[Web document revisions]
↓

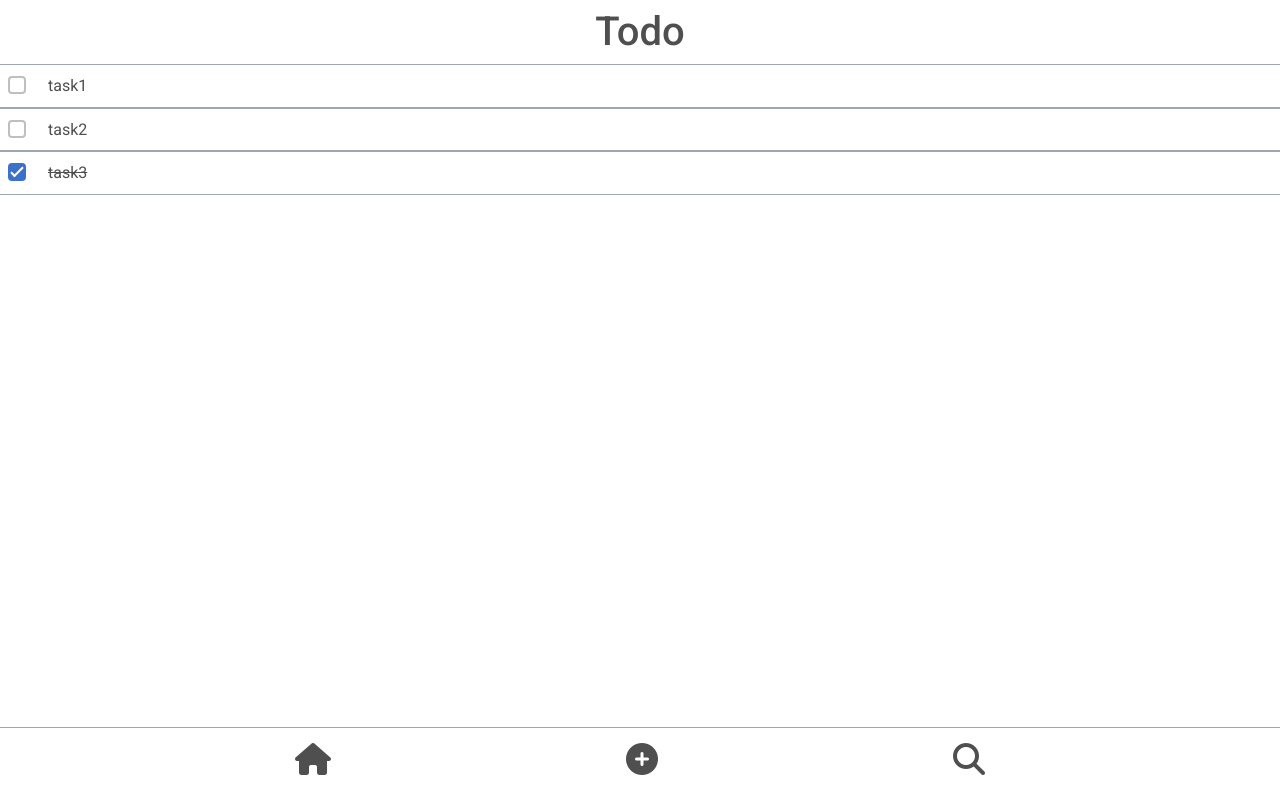
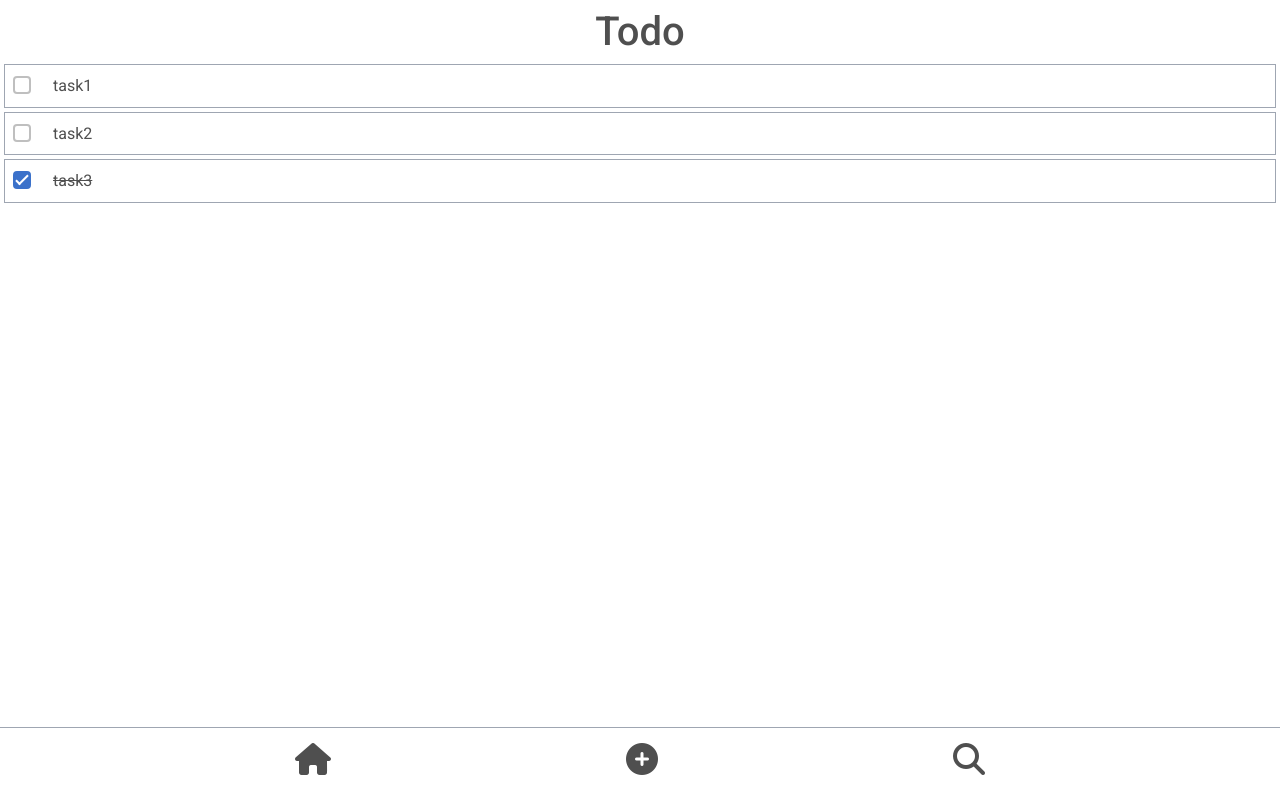
Before and after one commit to mtsml/todo, a React (Create React App) app: page / in a window 1280 px wide. Built offline with nearby package versions, Linux system fonts and the light colour scheme.

Commit message:
taskの余白調整

```diff
--- a/src/components/Task.js
+++ b/src/components/Task.js
@@ -8,7 +8,7 @@ const Task = ({ task, handleCheck }) => {
 
     return (
         <div
-            className="d-flex p-2 border-top border-bottom border-secondary"
+            className="d-flex m-1 p-2 border border-secondary"
             onClick={() => navigate("/detail", { state: task })}
         >
             <MDBCheckbox
```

↑

TO DO: Work out how many lines of the records contain the word "flex", and give only that number.

REPLY: 2